WORK REQUEST
A line-by-line copy of the material below is required.

DATA EXCERPTS
▬▬▬▬▬▬▬▬▬▬
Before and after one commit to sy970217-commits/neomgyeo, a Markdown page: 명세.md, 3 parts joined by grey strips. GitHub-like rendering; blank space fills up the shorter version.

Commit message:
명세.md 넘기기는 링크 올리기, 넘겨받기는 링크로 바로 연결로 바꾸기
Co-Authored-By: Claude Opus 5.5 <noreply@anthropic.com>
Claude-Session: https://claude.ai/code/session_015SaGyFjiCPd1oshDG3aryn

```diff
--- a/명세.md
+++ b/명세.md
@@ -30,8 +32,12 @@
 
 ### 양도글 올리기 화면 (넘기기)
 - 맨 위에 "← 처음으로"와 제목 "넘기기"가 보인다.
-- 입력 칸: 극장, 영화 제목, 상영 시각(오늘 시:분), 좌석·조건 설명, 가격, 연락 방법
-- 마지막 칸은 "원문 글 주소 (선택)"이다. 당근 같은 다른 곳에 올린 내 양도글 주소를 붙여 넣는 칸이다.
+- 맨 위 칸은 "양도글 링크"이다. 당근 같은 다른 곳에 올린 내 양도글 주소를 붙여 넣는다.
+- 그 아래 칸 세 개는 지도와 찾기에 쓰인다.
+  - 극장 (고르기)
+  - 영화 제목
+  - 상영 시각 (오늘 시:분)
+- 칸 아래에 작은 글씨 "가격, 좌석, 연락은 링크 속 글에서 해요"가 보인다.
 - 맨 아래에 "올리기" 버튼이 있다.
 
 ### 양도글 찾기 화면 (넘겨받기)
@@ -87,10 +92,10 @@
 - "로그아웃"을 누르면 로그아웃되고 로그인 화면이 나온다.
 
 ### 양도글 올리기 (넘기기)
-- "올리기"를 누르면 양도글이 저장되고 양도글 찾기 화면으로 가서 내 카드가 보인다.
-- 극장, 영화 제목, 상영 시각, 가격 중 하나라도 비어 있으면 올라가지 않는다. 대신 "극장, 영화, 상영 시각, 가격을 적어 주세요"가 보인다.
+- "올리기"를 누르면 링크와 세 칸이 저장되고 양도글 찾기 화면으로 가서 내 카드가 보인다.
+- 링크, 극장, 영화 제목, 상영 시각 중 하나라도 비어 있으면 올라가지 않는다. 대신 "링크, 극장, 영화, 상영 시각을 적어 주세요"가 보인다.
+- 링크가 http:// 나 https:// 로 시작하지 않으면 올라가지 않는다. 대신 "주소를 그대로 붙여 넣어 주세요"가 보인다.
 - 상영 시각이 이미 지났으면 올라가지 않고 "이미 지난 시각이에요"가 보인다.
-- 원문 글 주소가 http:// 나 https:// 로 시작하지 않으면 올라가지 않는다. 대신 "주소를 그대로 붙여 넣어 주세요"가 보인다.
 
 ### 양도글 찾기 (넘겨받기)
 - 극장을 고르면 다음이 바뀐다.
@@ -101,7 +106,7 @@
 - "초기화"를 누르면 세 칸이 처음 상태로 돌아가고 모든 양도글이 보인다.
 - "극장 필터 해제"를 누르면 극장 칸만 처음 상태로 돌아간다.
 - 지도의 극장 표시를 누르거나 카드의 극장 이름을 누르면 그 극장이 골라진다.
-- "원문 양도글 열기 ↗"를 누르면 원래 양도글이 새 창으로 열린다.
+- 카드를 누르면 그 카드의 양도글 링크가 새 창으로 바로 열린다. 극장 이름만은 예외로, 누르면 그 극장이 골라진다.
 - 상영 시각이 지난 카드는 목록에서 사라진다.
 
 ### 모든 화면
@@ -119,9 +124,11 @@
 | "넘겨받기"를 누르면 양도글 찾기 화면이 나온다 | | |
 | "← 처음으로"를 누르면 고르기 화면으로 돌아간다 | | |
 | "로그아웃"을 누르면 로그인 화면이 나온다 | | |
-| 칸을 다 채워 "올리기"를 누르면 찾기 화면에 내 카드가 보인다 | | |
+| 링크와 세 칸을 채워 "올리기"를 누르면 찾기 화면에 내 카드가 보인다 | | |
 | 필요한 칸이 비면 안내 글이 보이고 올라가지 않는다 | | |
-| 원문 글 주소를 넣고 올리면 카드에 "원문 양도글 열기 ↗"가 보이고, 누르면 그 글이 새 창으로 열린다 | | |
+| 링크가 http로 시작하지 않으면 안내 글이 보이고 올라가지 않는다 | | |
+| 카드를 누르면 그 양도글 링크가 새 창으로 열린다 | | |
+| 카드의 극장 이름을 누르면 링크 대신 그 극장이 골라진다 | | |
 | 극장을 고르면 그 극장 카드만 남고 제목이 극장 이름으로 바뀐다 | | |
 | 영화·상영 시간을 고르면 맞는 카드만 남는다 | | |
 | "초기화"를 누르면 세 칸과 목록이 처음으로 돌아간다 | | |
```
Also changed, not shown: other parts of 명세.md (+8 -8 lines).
▬▬▬▬▬▬▬▬▬▬
TASK SOLUTION
Before and after one commit to sy970217-commits/neomgyeo, a Markdown page: 명세.md, 3 parts joined by grey strips. GitHub-like rendering; blank space fills up the shorter version.

Commit message:
명세.md 넘기기는 링크 올리기, 넘겨받기는 링크로 바로 연결로 바꾸기
Co-Authored-By: Claude Opus 5.5 <noreply@anthropic.com>
Claude-Session: https://claude.ai/code/session_015SaGyFjiCPd1oshDG3aryn

```diff
--- a/명세.md
+++ b/명세.md
@@ -30,8 +32,12 @@
 
 ### 양도글 올리기 화면 (넘기기)
 - 맨 위에 "← 처음으로"와 제목 "넘기기"가 보인다.
-- 입력 칸: 극장, 영화 제목, 상영 시각(오늘 시:분), 좌석·조건 설명, 가격, 연락 방법
-- 마지막 칸은 "원문 글 주소 (선택)"이다. 당근 같은 다른 곳에 올린 내 양도글 주소를 붙여 넣는 칸이다.
+- 맨 위 칸은 "양도글 링크"이다. 당근 같은 다른 곳에 올린 내 양도글 주소를 붙여 넣는다.
+- 그 아래 칸 세 개는 지도와 찾기에 쓰인다.
+  - 극장 (고르기)
+  - 영화 제목
+  - 상영 시각 (오늘 시:분)
+- 칸 아래에 작은 글씨 "가격, 좌석, 연락은 링크 속 글에서 해요"가 보인다.
 - 맨 아래에 "올리기" 버튼이 있다.
 
 ### 양도글 찾기 화면 (넘겨받기)
@@ -87,10 +92,10 @@
 - "로그아웃"을 누르면 로그아웃되고 로그인 화면이 나온다.
 
 ### 양도글 올리기 (넘기기)
-- "올리기"를 누르면 양도글이 저장되고 양도글 찾기 화면으로 가서 내 카드가 보인다.
-- 극장, 영화 제목, 상영 시각, 가격 중 하나라도 비어 있으면 올라가지 않는다. 대신 "극장, 영화, 상영 시각, 가격을 적어 주세요"가 보인다.
+- "올리기"를 누르면 링크와 세 칸이 저장되고 양도글 찾기 화면으로 가서 내 카드가 보인다.
+- 링크, 극장, 영화 제목, 상영 시각 중 하나라도 비어 있으면 올라가지 않는다. 대신 "링크, 극장, 영화, 상영 시각을 적어 주세요"가 보인다.
+- 링크가 http:// 나 https:// 로 시작하지 않으면 올라가지 않는다. 대신 "주소를 그대로 붙여 넣어 주세요"가 보인다.
 - 상영 시각이 이미 지났으면 올라가지 않고 "이미 지난 시각이에요"가 보인다.
-- 원문 글 주소가 http:// 나 https:// 로 시작하지 않으면 올라가지 않는다. 대신 "주소를 그대로 붙여 넣어 주세요"가 보인다.
 
 ### 양도글 찾기 (넘겨받기)
 - 극장을 고르면 다음이 바뀐다.
@@ -101,7 +106,7 @@
 - "초기화"를 누르면 세 칸이 처음 상태로 돌아가고 모든 양도글이 보인다.
 - "극장 필터 해제"를 누르면 극장 칸만 처음 상태로 돌아간다.
 - 지도의 극장 표시를 누르거나 카드의 극장 이름을 누르면 그 극장이 골라진다.
-- "원문 양도글 열기 ↗"를 누르면 원래 양도글이 새 창으로 열린다.
+- 카드를 누르면 그 카드의 양도글 링크가 새 창으로 바로 열린다. 극장 이름만은 예외로, 누르면 그 극장이 골라진다.
 - 상영 시각이 지난 카드는 목록에서 사라진다.
 
 ### 모든 화면
@@ -119,9 +124,11 @@
 | "넘겨받기"를 누르면 양도글 찾기 화면이 나온다 | | |
 | "← 처음으로"를 누르면 고르기 화면으로 돌아간다 | | |
 | "로그아웃"을 누르면 로그인 화면이 나온다 | | |
-| 칸을 다 채워 "올리기"를 누르면 찾기 화면에 내 카드가 보인다 | | |
+| 링크와 세 칸을 채워 "올리기"를 누르면 찾기 화면에 내 카드가 보인다 | | |
 | 필요한 칸이 비면 안내 글이 보이고 올라가지 않는다 | | |
-| 원문 글 주소를 넣고 올리면 카드에 "원문 양도글 열기 ↗"가 보이고, 누르면 그 글이 새 창으로 열린다 | | |
+| 링크가 http로 시작하지 않으면 안내 글이 보이고 올라가지 않는다 | | |
+| 카드를 누르면 그 양도글 링크가 새 창으로 열린다 | | |
+| 카드의 극장 이름을 누르면 링크 대신 그 극장이 골라진다 | | |
 | 극장을 고르면 그 극장 카드만 남고 제목이 극장 이름으로 바뀐다 | | |
 | 영화·상영 시간을 고르면 맞는 카드만 남는다 | | |
 | "초기화"를 누르면 세 칸과 목록이 처음으로 돌아간다 | | |
```
Also changed, not shown: other parts of 명세.md (+8 -8 lines).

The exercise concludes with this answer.